Which lines of the data include the string "active"? List them all.

--- SUPPLIED ENTRIES Enclosed Below ---

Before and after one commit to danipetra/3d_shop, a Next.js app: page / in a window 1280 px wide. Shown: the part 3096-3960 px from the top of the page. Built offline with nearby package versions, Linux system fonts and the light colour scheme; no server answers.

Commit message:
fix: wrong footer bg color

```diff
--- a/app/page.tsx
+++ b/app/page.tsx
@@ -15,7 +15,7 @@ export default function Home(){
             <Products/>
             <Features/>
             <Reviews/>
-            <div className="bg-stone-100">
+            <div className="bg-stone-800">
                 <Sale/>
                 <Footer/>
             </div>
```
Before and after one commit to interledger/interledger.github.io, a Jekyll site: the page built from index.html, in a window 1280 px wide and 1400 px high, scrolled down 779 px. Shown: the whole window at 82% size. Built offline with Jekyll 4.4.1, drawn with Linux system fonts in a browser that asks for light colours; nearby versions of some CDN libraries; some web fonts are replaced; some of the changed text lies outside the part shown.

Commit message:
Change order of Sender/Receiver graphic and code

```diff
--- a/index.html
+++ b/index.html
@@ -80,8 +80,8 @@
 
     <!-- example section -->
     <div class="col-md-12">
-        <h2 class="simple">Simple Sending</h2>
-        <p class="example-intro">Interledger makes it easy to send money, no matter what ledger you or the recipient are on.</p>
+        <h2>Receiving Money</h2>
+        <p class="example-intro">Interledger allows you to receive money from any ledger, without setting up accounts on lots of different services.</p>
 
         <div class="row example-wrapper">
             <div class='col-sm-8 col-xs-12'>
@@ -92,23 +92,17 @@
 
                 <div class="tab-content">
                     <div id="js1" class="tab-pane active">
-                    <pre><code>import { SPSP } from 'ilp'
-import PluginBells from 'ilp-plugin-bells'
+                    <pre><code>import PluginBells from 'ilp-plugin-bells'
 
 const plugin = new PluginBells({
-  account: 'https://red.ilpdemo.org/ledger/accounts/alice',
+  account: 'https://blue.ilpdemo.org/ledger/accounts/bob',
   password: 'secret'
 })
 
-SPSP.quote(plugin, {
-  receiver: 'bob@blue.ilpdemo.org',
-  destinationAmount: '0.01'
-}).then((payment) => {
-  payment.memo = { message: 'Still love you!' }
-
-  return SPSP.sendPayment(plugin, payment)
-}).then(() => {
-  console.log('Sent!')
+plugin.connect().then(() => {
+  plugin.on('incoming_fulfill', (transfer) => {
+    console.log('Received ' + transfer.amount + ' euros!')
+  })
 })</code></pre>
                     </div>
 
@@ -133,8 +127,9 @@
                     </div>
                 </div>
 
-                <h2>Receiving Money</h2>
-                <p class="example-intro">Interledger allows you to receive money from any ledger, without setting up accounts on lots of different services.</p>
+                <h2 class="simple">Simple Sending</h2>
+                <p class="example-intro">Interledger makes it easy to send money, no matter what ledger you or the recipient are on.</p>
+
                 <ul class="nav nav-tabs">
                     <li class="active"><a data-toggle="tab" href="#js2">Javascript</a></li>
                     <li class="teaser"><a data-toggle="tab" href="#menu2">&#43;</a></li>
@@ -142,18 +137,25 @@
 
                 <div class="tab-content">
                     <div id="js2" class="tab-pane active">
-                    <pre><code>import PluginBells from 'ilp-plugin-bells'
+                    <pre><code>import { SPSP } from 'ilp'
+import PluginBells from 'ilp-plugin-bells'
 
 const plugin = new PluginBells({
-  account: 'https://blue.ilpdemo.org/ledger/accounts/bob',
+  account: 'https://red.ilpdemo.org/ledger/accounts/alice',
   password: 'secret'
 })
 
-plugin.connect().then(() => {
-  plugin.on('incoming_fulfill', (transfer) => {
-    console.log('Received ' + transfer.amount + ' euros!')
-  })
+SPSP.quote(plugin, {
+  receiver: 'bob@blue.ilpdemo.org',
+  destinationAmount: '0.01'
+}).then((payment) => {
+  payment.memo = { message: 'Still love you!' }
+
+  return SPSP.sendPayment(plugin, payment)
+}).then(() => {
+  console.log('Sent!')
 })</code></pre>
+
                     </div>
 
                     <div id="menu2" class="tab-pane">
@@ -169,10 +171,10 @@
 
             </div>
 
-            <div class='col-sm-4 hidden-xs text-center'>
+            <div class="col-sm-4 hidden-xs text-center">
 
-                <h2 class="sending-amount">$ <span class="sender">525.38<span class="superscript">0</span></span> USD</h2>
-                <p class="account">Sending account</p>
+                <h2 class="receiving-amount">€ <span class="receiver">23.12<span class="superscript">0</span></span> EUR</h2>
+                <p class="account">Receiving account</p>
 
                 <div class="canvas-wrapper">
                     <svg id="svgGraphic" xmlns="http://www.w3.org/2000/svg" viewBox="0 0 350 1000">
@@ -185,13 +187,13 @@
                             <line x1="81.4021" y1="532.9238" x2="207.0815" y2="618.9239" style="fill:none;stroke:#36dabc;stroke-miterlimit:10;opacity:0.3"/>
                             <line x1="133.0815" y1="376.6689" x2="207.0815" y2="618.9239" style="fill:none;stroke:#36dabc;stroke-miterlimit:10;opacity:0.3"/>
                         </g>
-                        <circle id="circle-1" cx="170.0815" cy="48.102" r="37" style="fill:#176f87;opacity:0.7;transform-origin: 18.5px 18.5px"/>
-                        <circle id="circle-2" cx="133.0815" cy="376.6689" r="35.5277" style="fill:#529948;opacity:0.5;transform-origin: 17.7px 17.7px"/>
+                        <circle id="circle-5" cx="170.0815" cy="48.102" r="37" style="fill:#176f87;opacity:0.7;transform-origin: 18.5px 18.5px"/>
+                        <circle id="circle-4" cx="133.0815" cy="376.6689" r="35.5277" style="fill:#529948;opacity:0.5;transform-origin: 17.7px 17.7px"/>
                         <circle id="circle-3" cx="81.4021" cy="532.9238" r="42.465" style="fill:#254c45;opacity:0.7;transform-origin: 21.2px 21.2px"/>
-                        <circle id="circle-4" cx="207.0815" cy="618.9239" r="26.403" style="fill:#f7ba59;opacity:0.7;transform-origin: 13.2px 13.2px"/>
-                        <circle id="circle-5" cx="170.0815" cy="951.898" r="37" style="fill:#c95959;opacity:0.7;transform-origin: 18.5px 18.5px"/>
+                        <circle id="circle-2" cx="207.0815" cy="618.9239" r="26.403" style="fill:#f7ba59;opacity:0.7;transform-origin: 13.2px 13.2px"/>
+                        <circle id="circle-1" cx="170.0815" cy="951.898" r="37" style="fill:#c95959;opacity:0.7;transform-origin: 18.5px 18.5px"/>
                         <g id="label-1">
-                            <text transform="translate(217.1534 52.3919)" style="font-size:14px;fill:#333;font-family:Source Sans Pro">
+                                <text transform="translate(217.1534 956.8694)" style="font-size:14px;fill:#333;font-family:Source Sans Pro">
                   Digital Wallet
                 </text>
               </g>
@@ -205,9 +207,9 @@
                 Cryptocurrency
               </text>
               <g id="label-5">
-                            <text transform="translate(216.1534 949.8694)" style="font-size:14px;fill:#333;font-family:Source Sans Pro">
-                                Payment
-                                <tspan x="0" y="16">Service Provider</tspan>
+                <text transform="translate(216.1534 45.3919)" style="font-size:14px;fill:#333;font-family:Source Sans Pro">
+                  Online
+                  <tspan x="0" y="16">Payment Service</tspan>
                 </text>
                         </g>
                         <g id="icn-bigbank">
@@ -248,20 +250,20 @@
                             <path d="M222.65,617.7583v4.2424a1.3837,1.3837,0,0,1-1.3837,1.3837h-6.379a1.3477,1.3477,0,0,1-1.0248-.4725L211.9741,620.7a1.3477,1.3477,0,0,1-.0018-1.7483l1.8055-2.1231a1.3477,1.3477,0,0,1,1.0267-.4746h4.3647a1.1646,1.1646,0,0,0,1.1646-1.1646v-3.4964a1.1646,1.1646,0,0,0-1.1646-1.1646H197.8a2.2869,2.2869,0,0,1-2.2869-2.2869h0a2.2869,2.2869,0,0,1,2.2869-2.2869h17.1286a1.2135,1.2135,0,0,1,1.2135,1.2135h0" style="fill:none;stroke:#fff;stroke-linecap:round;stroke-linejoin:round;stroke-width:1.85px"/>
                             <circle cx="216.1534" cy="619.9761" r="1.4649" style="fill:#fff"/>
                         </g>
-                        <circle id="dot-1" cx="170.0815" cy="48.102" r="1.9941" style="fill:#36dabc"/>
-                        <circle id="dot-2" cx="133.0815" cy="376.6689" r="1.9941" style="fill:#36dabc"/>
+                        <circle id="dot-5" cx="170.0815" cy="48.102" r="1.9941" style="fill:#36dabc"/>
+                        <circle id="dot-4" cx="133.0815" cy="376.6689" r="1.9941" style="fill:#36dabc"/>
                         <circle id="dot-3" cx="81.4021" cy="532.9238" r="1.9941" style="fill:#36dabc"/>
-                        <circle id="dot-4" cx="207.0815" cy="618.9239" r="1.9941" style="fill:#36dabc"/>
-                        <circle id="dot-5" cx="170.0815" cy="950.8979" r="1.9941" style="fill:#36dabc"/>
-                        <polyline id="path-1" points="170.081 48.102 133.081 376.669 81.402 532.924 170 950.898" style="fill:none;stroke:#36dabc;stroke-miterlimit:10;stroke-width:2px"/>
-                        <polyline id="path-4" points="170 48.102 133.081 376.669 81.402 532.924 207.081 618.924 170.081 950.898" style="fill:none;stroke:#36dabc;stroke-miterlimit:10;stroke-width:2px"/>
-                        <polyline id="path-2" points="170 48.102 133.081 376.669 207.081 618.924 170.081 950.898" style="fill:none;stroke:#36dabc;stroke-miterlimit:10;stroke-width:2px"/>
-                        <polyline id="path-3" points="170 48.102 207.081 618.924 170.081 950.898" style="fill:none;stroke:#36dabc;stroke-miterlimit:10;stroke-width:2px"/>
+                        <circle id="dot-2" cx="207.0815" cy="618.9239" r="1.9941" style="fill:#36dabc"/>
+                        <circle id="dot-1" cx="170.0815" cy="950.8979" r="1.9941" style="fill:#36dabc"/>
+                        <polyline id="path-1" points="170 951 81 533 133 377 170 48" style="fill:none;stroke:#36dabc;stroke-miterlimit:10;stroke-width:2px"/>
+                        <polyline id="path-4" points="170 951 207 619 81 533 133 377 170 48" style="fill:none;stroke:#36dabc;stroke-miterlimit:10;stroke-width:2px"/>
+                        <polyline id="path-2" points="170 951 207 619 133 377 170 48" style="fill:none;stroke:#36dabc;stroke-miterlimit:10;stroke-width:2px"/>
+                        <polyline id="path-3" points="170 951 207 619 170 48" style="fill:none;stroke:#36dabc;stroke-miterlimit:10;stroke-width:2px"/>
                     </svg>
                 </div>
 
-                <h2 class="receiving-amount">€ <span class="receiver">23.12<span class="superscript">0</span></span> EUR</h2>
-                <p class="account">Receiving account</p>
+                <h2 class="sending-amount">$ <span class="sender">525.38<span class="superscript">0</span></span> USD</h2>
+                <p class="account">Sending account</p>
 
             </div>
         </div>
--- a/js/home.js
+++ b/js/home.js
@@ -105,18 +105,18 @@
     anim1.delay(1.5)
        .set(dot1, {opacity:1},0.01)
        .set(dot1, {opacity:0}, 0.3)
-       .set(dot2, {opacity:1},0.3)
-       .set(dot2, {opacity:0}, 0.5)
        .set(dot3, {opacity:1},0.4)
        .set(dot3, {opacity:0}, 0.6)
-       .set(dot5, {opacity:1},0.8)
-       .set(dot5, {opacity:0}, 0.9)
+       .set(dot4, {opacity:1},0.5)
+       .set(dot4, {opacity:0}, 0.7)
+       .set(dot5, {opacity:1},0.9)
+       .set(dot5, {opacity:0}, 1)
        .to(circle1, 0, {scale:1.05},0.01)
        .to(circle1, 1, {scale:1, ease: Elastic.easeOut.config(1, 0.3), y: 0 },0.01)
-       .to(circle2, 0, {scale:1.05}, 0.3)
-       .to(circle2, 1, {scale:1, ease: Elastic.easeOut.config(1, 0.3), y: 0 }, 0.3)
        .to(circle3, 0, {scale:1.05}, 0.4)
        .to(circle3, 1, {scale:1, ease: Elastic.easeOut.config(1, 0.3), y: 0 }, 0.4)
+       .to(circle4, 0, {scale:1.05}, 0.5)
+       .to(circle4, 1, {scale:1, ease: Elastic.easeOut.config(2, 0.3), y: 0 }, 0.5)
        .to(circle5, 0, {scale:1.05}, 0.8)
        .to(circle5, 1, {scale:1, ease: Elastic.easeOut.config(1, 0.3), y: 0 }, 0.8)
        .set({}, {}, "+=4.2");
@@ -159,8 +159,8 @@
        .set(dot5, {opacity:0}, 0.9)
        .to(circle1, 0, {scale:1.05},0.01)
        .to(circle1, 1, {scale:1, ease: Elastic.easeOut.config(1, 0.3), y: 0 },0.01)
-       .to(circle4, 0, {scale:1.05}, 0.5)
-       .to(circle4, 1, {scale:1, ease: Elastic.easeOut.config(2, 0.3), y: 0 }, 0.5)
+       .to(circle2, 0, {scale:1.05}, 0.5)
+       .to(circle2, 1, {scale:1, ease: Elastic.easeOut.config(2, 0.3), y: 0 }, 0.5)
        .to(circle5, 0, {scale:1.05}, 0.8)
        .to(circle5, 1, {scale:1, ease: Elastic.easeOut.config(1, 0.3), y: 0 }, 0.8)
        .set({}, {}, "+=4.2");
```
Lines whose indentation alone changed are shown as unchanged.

--- End of Enclosed SUPPLIED ENTRIES ---

▸ **REPLY TO THE EXERCISE**:
                     <div id="js1" class="tab-pane active">
                     <li class="active"><a data-toggle="tab" href="#js2">Javascript</a></li>
                     <div id="js2" class="tab-pane active">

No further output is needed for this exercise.